**WHAT IS NEEDED**
How many of the lines in the material underneath include the string "schemas"? State the number only.
****************************************
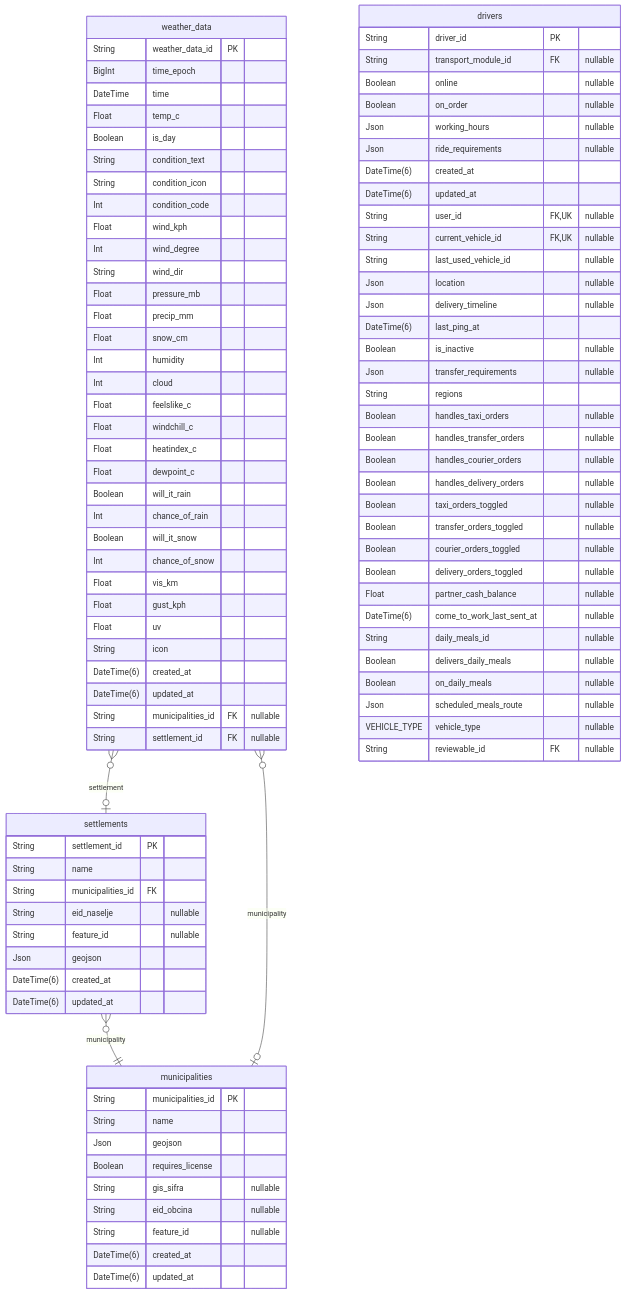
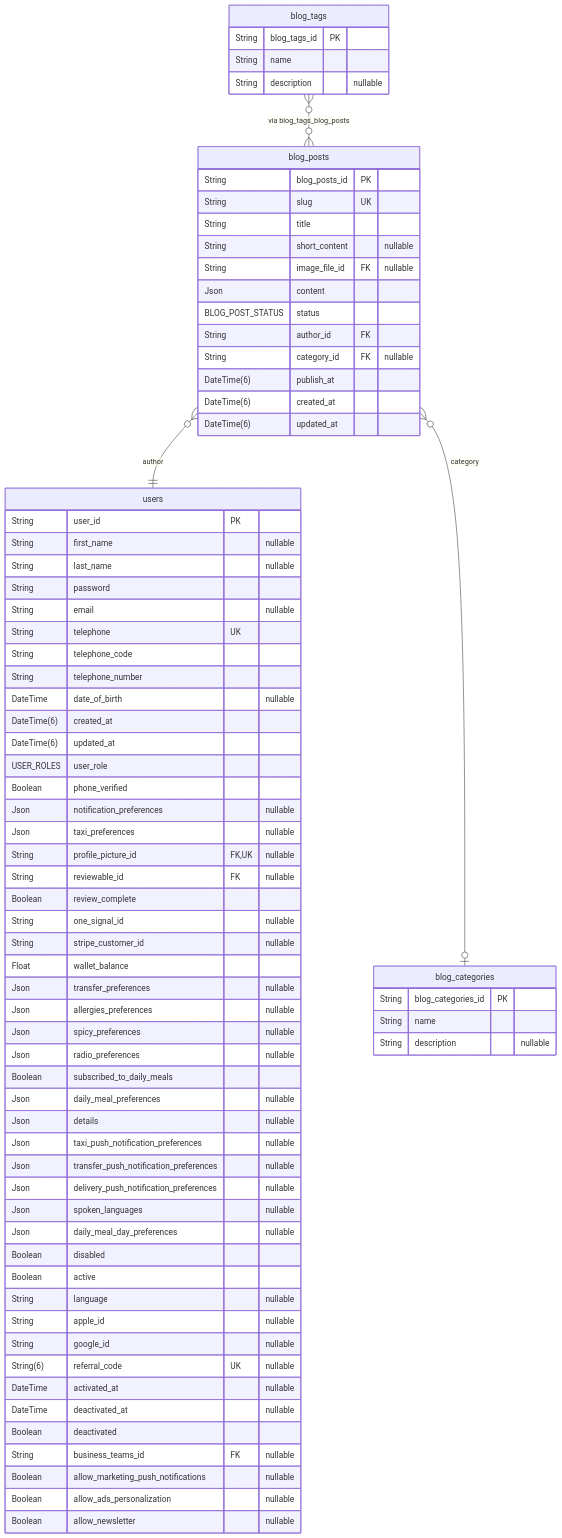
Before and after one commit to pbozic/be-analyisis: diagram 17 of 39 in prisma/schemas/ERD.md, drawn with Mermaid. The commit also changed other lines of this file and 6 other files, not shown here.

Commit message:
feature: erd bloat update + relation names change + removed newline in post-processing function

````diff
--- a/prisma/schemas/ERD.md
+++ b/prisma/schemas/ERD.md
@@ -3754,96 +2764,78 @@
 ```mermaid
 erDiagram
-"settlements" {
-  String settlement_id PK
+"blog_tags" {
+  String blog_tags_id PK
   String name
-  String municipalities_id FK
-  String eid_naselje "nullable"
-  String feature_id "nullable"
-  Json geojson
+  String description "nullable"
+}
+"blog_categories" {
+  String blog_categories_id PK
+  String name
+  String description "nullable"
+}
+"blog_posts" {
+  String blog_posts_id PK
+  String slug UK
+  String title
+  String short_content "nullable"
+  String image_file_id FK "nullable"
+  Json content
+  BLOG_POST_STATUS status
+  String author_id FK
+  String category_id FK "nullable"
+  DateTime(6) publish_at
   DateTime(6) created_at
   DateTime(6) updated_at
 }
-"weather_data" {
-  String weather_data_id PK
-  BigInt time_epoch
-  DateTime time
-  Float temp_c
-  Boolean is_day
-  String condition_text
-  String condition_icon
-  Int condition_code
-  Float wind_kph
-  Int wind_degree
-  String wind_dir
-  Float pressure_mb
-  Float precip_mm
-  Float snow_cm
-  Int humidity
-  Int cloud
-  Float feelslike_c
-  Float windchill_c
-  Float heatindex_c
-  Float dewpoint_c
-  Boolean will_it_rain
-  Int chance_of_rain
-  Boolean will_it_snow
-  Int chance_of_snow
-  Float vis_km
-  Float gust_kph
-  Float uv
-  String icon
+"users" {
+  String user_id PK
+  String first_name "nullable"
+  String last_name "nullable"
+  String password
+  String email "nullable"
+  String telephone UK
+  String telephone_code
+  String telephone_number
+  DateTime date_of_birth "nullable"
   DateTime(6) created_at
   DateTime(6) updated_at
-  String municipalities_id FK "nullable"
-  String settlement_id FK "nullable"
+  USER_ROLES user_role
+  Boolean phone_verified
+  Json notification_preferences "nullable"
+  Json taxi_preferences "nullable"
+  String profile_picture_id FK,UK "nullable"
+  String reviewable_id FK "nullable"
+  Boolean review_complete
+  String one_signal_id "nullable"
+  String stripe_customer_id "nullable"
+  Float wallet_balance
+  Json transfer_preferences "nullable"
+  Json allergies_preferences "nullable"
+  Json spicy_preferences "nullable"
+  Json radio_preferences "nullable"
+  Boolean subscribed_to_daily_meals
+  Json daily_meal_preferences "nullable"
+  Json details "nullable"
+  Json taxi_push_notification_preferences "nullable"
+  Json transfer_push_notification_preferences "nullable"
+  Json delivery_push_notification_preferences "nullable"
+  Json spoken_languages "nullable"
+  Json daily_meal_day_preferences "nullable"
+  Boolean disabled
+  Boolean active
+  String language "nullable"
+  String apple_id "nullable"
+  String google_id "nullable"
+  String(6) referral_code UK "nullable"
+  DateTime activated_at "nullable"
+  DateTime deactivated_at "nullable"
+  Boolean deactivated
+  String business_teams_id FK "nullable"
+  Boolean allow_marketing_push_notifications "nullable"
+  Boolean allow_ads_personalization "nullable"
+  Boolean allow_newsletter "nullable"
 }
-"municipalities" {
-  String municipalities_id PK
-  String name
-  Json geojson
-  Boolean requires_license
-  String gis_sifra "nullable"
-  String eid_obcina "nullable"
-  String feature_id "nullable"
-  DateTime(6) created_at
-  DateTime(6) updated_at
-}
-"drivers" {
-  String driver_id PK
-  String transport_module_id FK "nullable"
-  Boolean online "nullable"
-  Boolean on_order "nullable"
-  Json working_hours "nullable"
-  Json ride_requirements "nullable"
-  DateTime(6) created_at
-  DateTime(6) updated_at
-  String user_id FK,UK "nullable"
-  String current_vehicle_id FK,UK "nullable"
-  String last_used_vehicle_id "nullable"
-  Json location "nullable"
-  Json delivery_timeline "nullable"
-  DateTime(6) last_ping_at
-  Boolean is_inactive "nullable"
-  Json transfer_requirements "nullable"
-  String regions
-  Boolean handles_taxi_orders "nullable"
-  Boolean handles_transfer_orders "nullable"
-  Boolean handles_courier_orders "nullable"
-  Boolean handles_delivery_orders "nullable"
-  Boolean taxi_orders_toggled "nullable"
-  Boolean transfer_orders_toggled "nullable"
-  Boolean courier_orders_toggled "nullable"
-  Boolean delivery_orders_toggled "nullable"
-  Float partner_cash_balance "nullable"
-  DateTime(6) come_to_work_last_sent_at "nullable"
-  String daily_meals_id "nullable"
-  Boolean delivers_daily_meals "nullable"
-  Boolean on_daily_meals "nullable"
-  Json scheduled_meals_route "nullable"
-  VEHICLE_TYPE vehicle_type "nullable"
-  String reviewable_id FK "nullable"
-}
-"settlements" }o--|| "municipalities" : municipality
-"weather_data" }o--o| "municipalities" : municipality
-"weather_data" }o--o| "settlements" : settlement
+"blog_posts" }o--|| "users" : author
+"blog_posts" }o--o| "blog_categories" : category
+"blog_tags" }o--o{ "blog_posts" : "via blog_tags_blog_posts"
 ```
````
****************************************
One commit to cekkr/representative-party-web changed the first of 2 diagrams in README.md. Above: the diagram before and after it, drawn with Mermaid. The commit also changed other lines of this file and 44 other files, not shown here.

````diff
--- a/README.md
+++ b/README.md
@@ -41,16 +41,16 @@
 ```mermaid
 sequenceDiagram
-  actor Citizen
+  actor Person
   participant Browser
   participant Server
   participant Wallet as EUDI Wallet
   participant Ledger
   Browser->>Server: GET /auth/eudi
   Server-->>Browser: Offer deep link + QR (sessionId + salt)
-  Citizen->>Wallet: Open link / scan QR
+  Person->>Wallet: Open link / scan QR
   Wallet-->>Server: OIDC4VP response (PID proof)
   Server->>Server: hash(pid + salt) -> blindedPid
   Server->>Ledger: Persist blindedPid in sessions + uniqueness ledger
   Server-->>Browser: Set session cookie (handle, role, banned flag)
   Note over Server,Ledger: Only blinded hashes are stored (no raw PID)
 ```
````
****************************************
**TASK RESPONSE**
3